As you may know from previous posts on Another Word, the majority of our graduate writing center staff are English PhD students, but not necessarily writing center studies specialists. Six of the seven participants in the seminar were PhD candidates in literary studies who, at the start of our conversations, mentioned that they felt they were less exposed to empirical inquiry than their composition-rhetoric counterparts on staff (one of whom comprised the seventh member of the group). These participants were forthright about connecting that lack of exposure to eager curiosity or equally eager skepticism coming into the first meeting.
Since a major goal of the seminar was to take note of these initial responses and push beyond them by teasing apart the many affordances and limitations of RAD research, having a healthy mix of openness and wariness at the outset made for a promising start to our conversation.
We met twice. At the first meeting, we discussed excerpts from Driscoll and Perdue’s “Theory, Lore, and More”; McKinney’s Strategies for Writing Center Research; Salem’s “Opportunity and Transformation”; and Simpkins and Schwarz’s “Queering RAD Research in Writing Center Studies.” Our exploration began with marking distinctions between theoretical, practitioner, and empirical research, and we pushed on to address the difficulty of aligning appropriate methods with the project at hand, and to question where the limitations of such alignment might overshadow its affordances.
As an exercise in adopting the empirical mode, the group developed research questions based on some “lore” in our own writing center (i.e. a best practice for which we had little more than anecdotal evidence of its effectiveness). They were most interested in investigating the relative effectiveness of non-directive tutoring with ESL/ELL student-writers who express concern about their grammar. With this hypothetical research topic in mind, at our second meeting we searched CompPile and other databases to see what and how other folks had investigated the topic, and we collected our findings in a shared Google Doc.
Our closing discussion paid particular attention to the methods of those collected studies. We identified the various methods used in our collected studies and thought through what methods might be most appropriate if we were to design an empirical study of our own. We weighed the pros and cons of collecting and analyzing data from tutor records, session transcriptions, and student surveys. My colleagues posed important questions about what outcomes they would look to quantify as evidence of effectiveness: What would we learn from looking at student paper grades as opposed to, say, tutor evaluations? How do we define “effective” in our practice, and where would we look to see that effectiveness in the study?
While the seminar didn’t go so far as to settle these questions into anything resembling a research proposal, the group did push beyond some initial resistance to naming outcomes and the apparently futile attempt to control for infinite variables. I don’t think anyone came out of the seminar a RAD “convert” (that was never the intention!), but I did see some folks start to consider empirical research as a potentially productive and complementary form of inquiry alongside more traditional modes of research in English studies.

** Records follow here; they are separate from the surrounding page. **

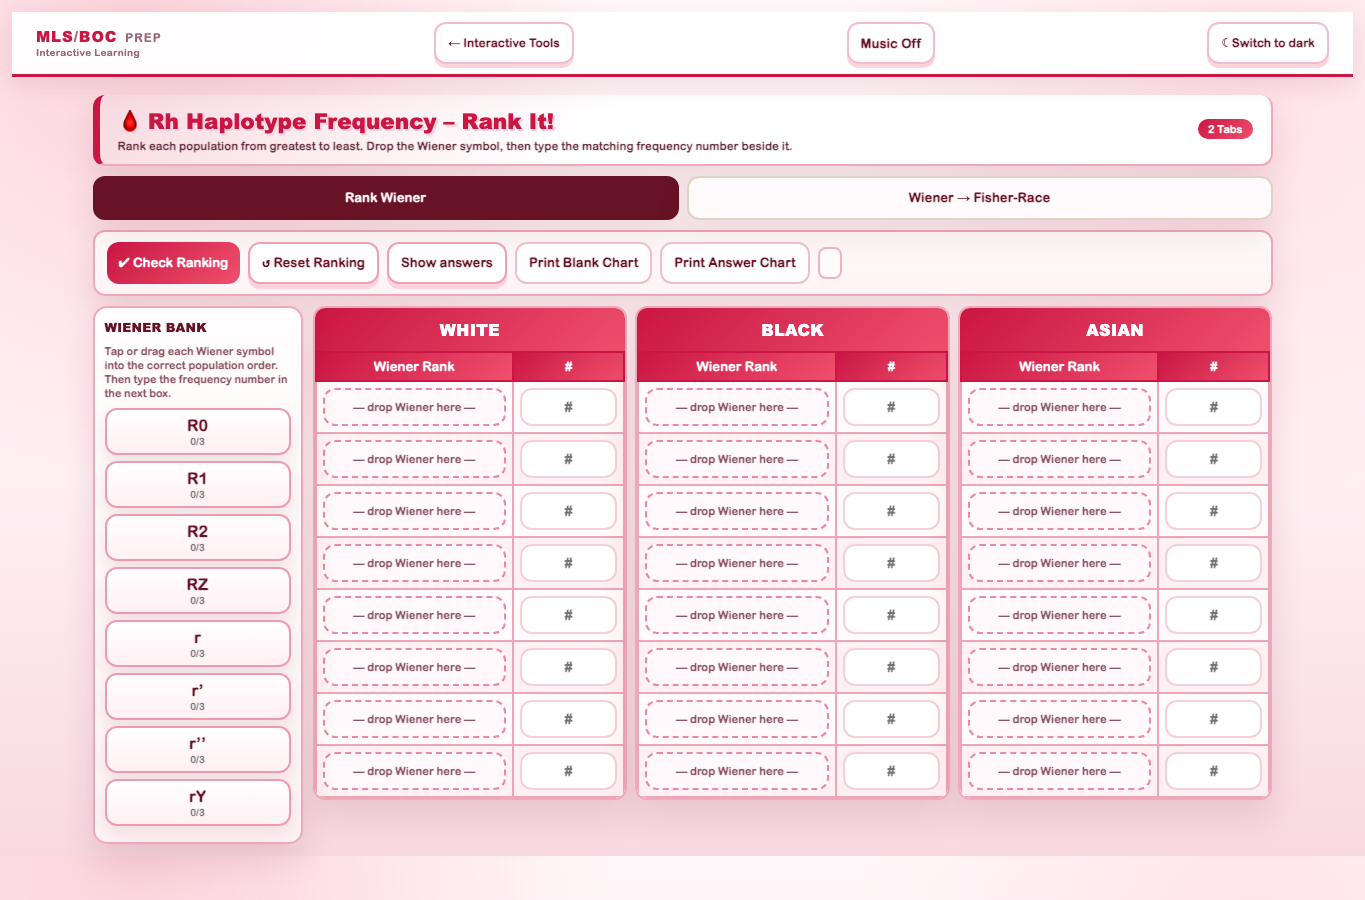
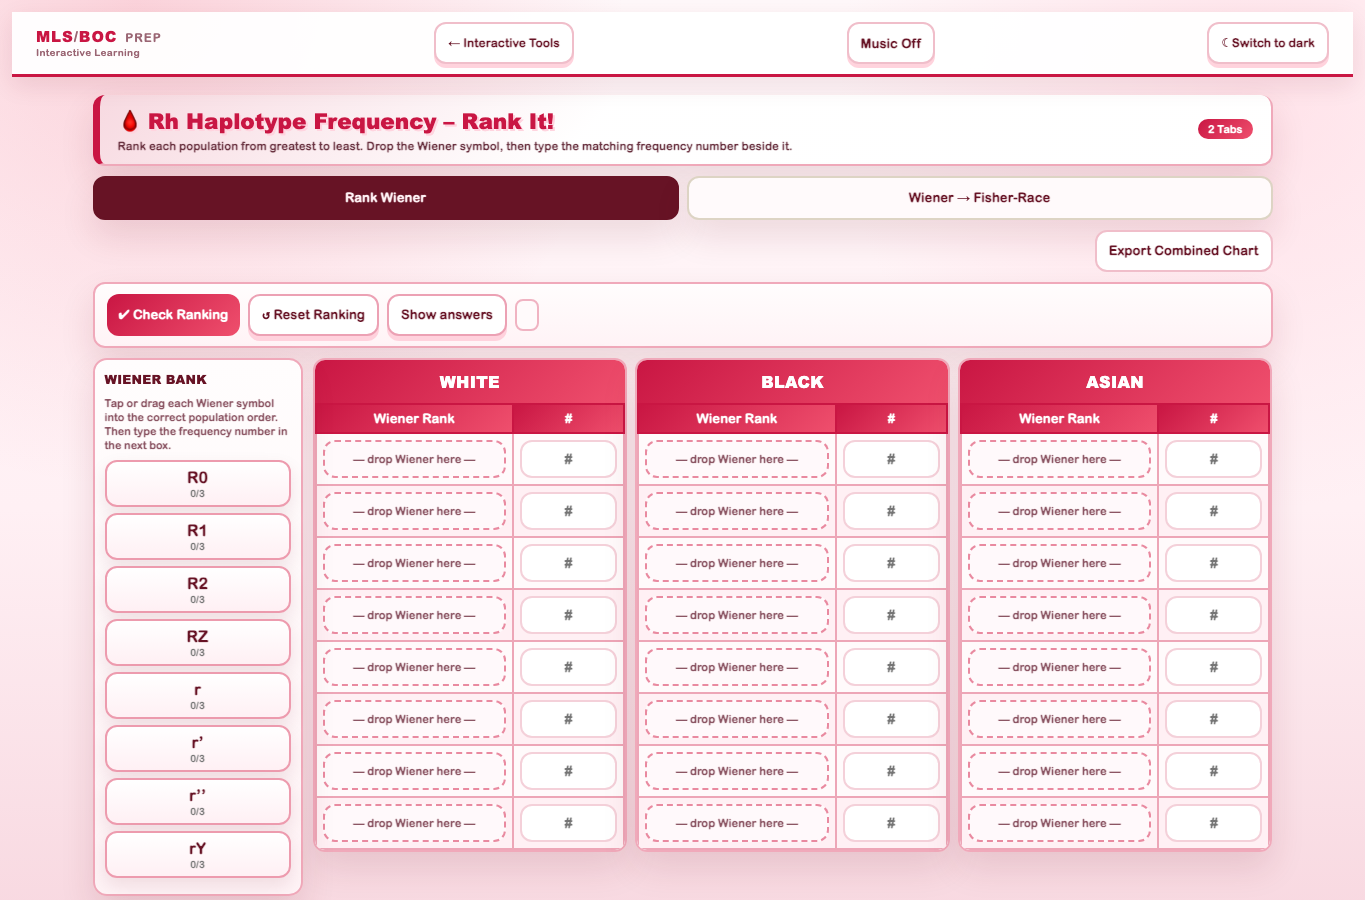
Compact Rh export chart

Changed region(s): [[0.0615, 0.2489, 0.9538, 0.8089], [0.0615, 0.84, 0.9538, 1.0]]

diff --git a/Rh_Haplotype_Frequency.html b/Rh_Haplotype_Frequency.html
@@ -601,7 +601,35 @@
   }
 
   body.rh-haplotype-game .rh-translation-layout{
-    grid-template-columns:minmax(0,1fr) 220px;
+    grid-template-columns:1fr;
+  }
+
+  body.rh-haplotype-game .translation-landscape{
+    table-layout:fixed;
+    min-width:760px;
+  }
+
+  body.rh-haplotype-game .translation-landscape th,
+  body.rh-haplotype-game .translation-landscape td{
+    width:12.5%;
+  }
+
+  body.rh-haplotype-game .translation-landscape .dropzone{
+    min-height:58px;
+  }
+
+  body.rh-haplotype-game .translation-bank{
+    position:static;
+  }
+
+  body.rh-haplotype-game .translation-board{
+    overflow-x:auto;
+  }
+
+  body.rh-haplotype-game #translateFisherWrap{
+    display:grid;
+    grid-template-columns:repeat(8,minmax(72px,1fr));
+    gap:8px;
   }
 
   body.rh-haplotype-game .tables{
@@ -668,6 +696,13 @@
     color:var(--bb-deep, #641525) !important;
   }
 
+  body.rh-haplotype-game .rh-export-bar{
+    max-width:1180px;
+    margin:0 auto 10px;
+    display:flex;
+    justify-content:flex-end;
+  }
+
   .rh-print-area{
     display:none;
   }
@@ -689,6 +724,10 @@
     body.rh-haplotype-game .bank{
       position:static;
     }
+
+    body.rh-haplotype-game #translateFisherWrap{
+      grid-template-columns:repeat(2,minmax(0,1fr));
+    }
   }
 
   @media print{
@@ -706,11 +745,12 @@
       display:block !important;
       color:#000 !important;
       font-family:'Nunito', Arial, sans-serif;
-      padding:0.25in;
+      padding:0;
     }
 
     .rh-print-sheet{
-      page-break-after:always;
+      page-break-after:auto;
+      page-break-inside:avoid;
     }
 
     .rh-print-sheet:last-child{
@@ -720,22 +760,29 @@
     .rh-print-title{
       font-size:18pt;
       font-weight:900;
-      margin:0 0 6pt;
+      margin:0 0 3pt;
       text-transform:uppercase;
       letter-spacing:1pt;
+      color:#000 !important;
     }
 
     .rh-print-note{
-      font-size:9pt;
+      font-size:8.5pt;
       font-weight:800;
-      margin:0 0 8pt;
+      margin:0 0 6pt;
+      color:#000 !important;
+    }
+
+    .rh-print-section{
+      margin-top:7pt;
     }
 
     .rh-print-table{
       width:100%;
       border-collapse:collapse;
       table-layout:fixed;
-      font-size:11pt;
+      font-size:10pt;
+      color:#000 !important;
     }
 
     .rh-print-table th,
@@ -743,24 +790,40 @@
       border:1.5pt solid #000 !important;
       background:#fff !important;
       color:#000 !important;
-      padding:5pt;
+      padding:2.5pt 4pt;
       text-align:center;
       vertical-align:middle;
-      min-height:24pt;
+      height:18pt;
+    }
+
+    .rh-print-subtitle{
+      font-size:11.5pt;
+      margin:0 0 4pt;
+      font-weight:900;
+      text-transform:uppercase;
+      letter-spacing:.5pt;
+      color:#000 !important;
     }
 
     .rh-print-table th{
       font-weight:900;
       text-transform:uppercase;
+      color:#000 !important;
     }
 
     .rh-print-blank{
-      height:24pt;
+      height:13pt;
+    }
+
+    .rh-translation-print th,
+    .rh-translation-print td{
+      width:12.5%;
+      height:22pt;
     }
 
     @page{
       size:letter landscape;
-      margin:0.3in;
+      margin:0.5in;
     }
   }
 </style>
@@ -791,13 +854,15 @@
     <button type="button" class="rh-mode-tab" data-rh-tab="translate">Wiener → Fisher-Race</button>
   </div>
 
+  <div class="rh-export-bar">
+    <button id="rhExportCombinedBtn" class="printBtn">Export Combined Chart</button>
+  </div>
+
   <section class="rh-tab-panel active" data-rh-panel="rank">
     <div class="section-controls">
       <button id="rhCheckBtn" class="checkBtn">✔ Check Ranking</button>
       <button id="rhResetBtn" class="resetBtn">↺ Reset Ranking</button>
       <button id="rhShowAnswersBtn" class="resetBtn">Show answers</button>
-      <button id="rhPrintBlankBtn" class="printBtn">Print Blank Chart</button>
-      <button id="rhPrintAnswersBtn" class="printBtn">Print Answer Chart</button>
       <div id="rhMsg" class="score"></div>
     </div>
 
@@ -817,26 +882,18 @@
       <button id="translateCheckBtn" class="checkBtn">✔ Check Translation</button>
       <button id="translateResetBtn" class="resetBtn">↺ Reset Translation</button>
       <button id="translateShowAnswersBtn" class="resetBtn">Show answers</button>
-      <button id="translatePrintBlankBtn" class="printBtn">Print Blank Chart</button>
-      <button id="translatePrintAnswersBtn" class="printBtn">Print Answer Chart</button>
       <div id="translateMsg" class="score"></div>
     </div>
 
     <div class="layout rh-translation-layout">
       <div class="translation-board">
         <div class="section-title">Wiener → Fisher-Race</div>
-        <table>
-          <thead>
-            <tr>
-              <th>Wiener</th>
-              <th>Fisher-Race Match</th>
-            </tr>
-          </thead>
+        <table class="translation-landscape">
           <tbody id="translationBody"></tbody>
         </table>
       </div>
 
-      <div class="bank">
+      <div class="bank translation-bank">
         <h2>Fisher-Race Bank</h2>
         <div class="hint">Tap or drag one Fisher-Race symbol to match each Wiener symbol.</div>
         <div id="translateFisherWrap"></div>
@@ -1215,19 +1272,20 @@ function buildTranslationTable(){
   const body = document.getElementById("translationBody");
   body.innerHTML = "";
 
+  const headerRow = document.createElement("tr");
+  const matchRow = document.createElement("tr");
+
   WEINERS.forEach(weiner => {
-    const tr = document.createElement("tr");
-    const fixedTd = document.createElement("td");
+    const fixedTh = document.createElement("th");
     const matchTd = document.createElement("td");
-    const fixed = document.createElement("div");
-    fixed.className = "fixed-symbol";
-    fixed.textContent = weiner;
-    fixedTd.appendChild(fixed);
+    fixedTh.textContent = weiner;
     matchTd.appendChild(makeTranslationDropzone(weiner));
-    tr.appendChild(fixedTd);
-    tr.appendChild(matchTd);
-    body.appendChild(tr);
+    headerRow.appendChild(fixedTh);
+    matchRow.appendChild(matchTd);
   });
+
+  body.appendChild(headerRow);
+  body.appendChild(matchRow);
 }
 
 function placeRankItem(group, row, col, item, fromKey){
@@ -1595,63 +1653,71 @@ function blankCell(){
   return `<div class="rh-print-blank">&nbsp;</div>`;
 }
 
-function buildRankPrintSheet(withAnswers){
+function printCell(value){
+  const normalized = String(value || "").trim();
+  return normalized ? escapeHtml(normalized) : blankCell();
+}
+
+function currentRankPrintValue(group, rank, col){
+  if(col === "weiner"){
+    const current = getState(slotKey(group, rank, "weiner"));
+    return current ? current.value : "";
+  }
+
+  const input = document.getElementById(rankFrequencyInputId(group, rank));
+  return input ? input.value : "";
+}
+
+function currentTranslationPrintValue(weiner){
+  const current = getTranslationState(translationKey(weiner));
+  return current ? current.value : "";
+}
+
+function buildCombinedPrintSheet(){
   const rows = Array.from({ length: 8 }, (_, index) => {
     const rank = index + 1;
     const cells = GROUPS.map(group => {
-      const weiner = ANSWERS[group.key].weiner[index];
-      const frequency = rankFrequencyAnswer(group.key, rank);
       return `
-        <td>${withAnswers ? escapeHtml(weiner) : blankCell()}</td>
-        <td>${withAnswers ? escapeHtml(frequency) : blankCell()}</td>
+        <td>${printCell(currentRankPrintValue(group.key, rank, "weiner"))}</td>
+        <td>${printCell(currentRankPrintValue(group.key, rank, "frequency"))}</td>
       `;
     }).join("");
     return `<tr><td>${rank}</td>${cells}</tr>`;
   }).join("");
 
+  const translationHeaders = WEINERS.map(weiner => `<th>${escapeHtml(weiner)}</th>`).join("");
+  const translationCells = WEINERS.map(weiner => `<td>${printCell(currentTranslationPrintValue(weiner))}</td>`).join("");
+
   return `
     <section class="rh-print-sheet">
-      <h1 class="rh-print-title">Rh Haplotype Rank - ${withAnswers ? "Answer Chart" : "Blank Chart"}</h1>
-      <p class="rh-print-note">Top row is greatest frequency. Bottom row is least frequency. Use 0.01 for very rare values.</p>
-      <table class="rh-print-table">
-        <thead>
-          <tr><th rowspan="2">Rank</th><th colspan="2">White</th><th colspan="2">Black</th><th colspan="2">Asian</th></tr>
-          <tr><th>Wiener</th><th>#</th><th>Wiener</th><th>#</th><th>Wiener</th><th>#</th></tr>
-        </thead>
-        <tbody>${rows}</tbody>
-      </table>
+      <h1 class="rh-print-title">Rh Haplotype Combined Chart</h1>
+      <p class="rh-print-note">Top rank row is greatest frequency. Bottom rank row is least frequency. Use 0.01 for very rare values.</p>
+      <div class="rh-print-section">
+        <h2 class="rh-print-subtitle">Rank Wiener + Frequency</h2>
+        <table class="rh-print-table">
+          <thead>
+            <tr><th rowspan="2">Rank</th><th colspan="2">White</th><th colspan="2">Black</th><th colspan="2">Asian</th></tr>
+            <tr><th>Wiener</th><th>#</th><th>Wiener</th><th>#</th><th>Wiener</th><th>#</th></tr>
+          </thead>
+          <tbody>${rows}</tbody>
+        </table>
+      </div>
+      <div class="rh-print-section">
+        <h2 class="rh-print-subtitle">Wiener to Fisher-Race</h2>
+        <table class="rh-print-table rh-translation-print">
+          <tbody>
+            <tr>${translationHeaders}</tr>
+            <tr>${translationCells}</tr>
+          </tbody>
+        </table>
+      </div>
     </section>
   `;
 }
 
-function buildTranslationPrintSheet(withAnswers){
-  const rows = WEINERS.map(weiner => {
-    const answer = withAnswers ? escapeHtml(TRANSLATION_ANSWERS[weiner]) : blankCell();
-    return `<tr><td>${escapeHtml(weiner)}</td><td>${answer}</td></tr>`;
-  }).join("");
-
-  return `
-    <section class="rh-print-sheet">
-      <h1 class="rh-print-title">Wiener to Fisher-Race - ${withAnswers ? "Answer Chart" : "Blank Chart"}</h1>
-      <p class="rh-print-note">Match each Wiener symbol to its Fisher-Race notation.</p>
-      <table class="rh-print-table">
-        <thead>
-          <tr><th>Wiener</th><th>Fisher-Race</th></tr>
-        </thead>
-        <tbody>${rows}</tbody>
-      </table>
-    </section>
-  `;
-}
-
-function printRhSheet(mode, withAnswers){
+function exportCombinedChart(){
   const printArea = document.getElementById("rhPrintArea");
-  const builders = {
-    rank: buildRankPrintSheet,
-    translate: buildTranslationPrintSheet
-  };
-
-  printArea.innerHTML = builders[mode](withAnswers);
+  printArea.innerHTML = buildCombinedPrintSheet();
   printArea.setAttribute("aria-hidden", "false");
   setTimeout(() => window.print(), 50);
 }
@@ -1978,10 +2044,7 @@ document.getElementById("donorResetBtn").addEventListener("click", resetDonor);
 document.getElementById("rhShowAnswersBtn").addEventListener("click", showRhAnswers);
 document.getElementById("translateShowAnswersBtn").addEventListener("click", showTranslationAnswers);
 document.getElementById("donorShowAnswersBtn").addEventListener("click", showDonorAnswers);
-document.getElementById("rhPrintBlankBtn").addEventListener("click", () => printRhSheet("rank", false));
-document.getElementById("rhPrintAnswersBtn").addEventListener("click", () => printRhSheet("rank", true));
-document.getElementById("translatePrintBlankBtn").addEventListener("click", () => printRhSheet("translate", false));
-document.getElementById("translatePrintAnswersBtn").addEventListener("click", () => printRhSheet("translate", true));
+document.getElementById("rhExportCombinedBtn").addEventListener("click", exportCombinedChart);
 
 setupRhTabs();
 buildBanks();

diff --git a/index.html b/index.html
@@ -1240,7 +1240,7 @@ const BUILT_IN_INTERACTIVE_LINKS=[
   {title:'Blood Structures',url:'ABO_Lewis_Structures.html',description:'Build ABH and Lewis/secretor structures',topic:'Blood Bank',icon:'BB',color:'#b22222',preview_url:'assets/interactive-previews/abo_lewis_structures.png?v=20260604-3'},
   {title:'Lewis & Secretor Genes',url:'Lewis_Secretor_Genes.html',description:'Match Le/Se genotypes, secretor status and Lewis phenotype',topic:'Blood Bank',icon:'Le',color:'#b22222',preview_url:'assets/interactive-previews/lewis_secretor_genes.png?v=20260604-3'},
   {title:'Antigen Short Version',url:'BloodGroupSystems_Freq_Final.html',description:'Memorize key antigen frequencies and differences',topic:'Blood Bank',icon:'BB',color:'#b22222',preview_url:'assets/interactive-previews/antigen_short_version.png?v=20260604-3'},
-  {title:'Rh Haplotype Frequency',url:'Rh_Haplotype_Frequency.html',description:'Rank Rh haplotypes by population pattern',topic:'Blood Bank',icon:'BB',color:'#b22222',preview_url:'assets/interactive-previews/rh_haplotype_frequency.png?v=20260605-1'},
+  {title:'Rh Haplotype Frequency',url:'Rh_Haplotype_Frequency.html',description:'Rank Rh haplotypes by population pattern',topic:'Blood Bank',icon:'BB',color:'#b22222',preview_url:'assets/interactive-previews/rh_haplotype_frequency.png?v=20260605-2'},
   {title:'Hematology Case Game',url:'Heme_Case_Game.html',description:'Match morphology clue charts to diagnosis tokens',topic:'Hematology',icon:'HE',color:'#b22222'},
   {title:'Micro Case Room',url:'Micro_Case_Room.html',description:'Timed placeholder microbiology escape-room cases by body site',topic:'Microbiology',icon:'MC',color:'#2fa66a',preview_url:'assets/interactive-previews/micro_case_room.svg'},
   {title:'Reagent Strip Match',url:'UA_Reagent_Strip_Match.html',description:'Match reagent strip chemistry, false results and significance',topic:'Urinalysis',icon:'RS',color:'#c8a800',preview_url:'assets/interactive-previews/ua_reagent_strip_match.png'},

So what, right? I can’t speak for everyone who participated in the seminar, but, for my part, I can say that our conversations leave me feeling better prepared to talk with colleagues not only about what I’m researching but how I’m researching it—by attending to the set of questions at hand more than to the traditional parameters of what “counts” as literary study. It’s been a little discomfiting, straying to the edge of the disciplinary line, but what I continue to find here is that empirical methods can be a dynamic liminal space occupied by inquiring minds, not a hard boundary separating them.
What are your thoughts or reactions to the use of empirical methods in your discipline? In your writing center or in your program?
Does a “rise” of empirical inquiry in your field feel like trail-blazing? like capitulation? like beside-the-point?
What are the benefits or the dangers you anticipate might come from it?
Thanks to the participants in this ongoing education seminar, and thanks for your comments and further questions below!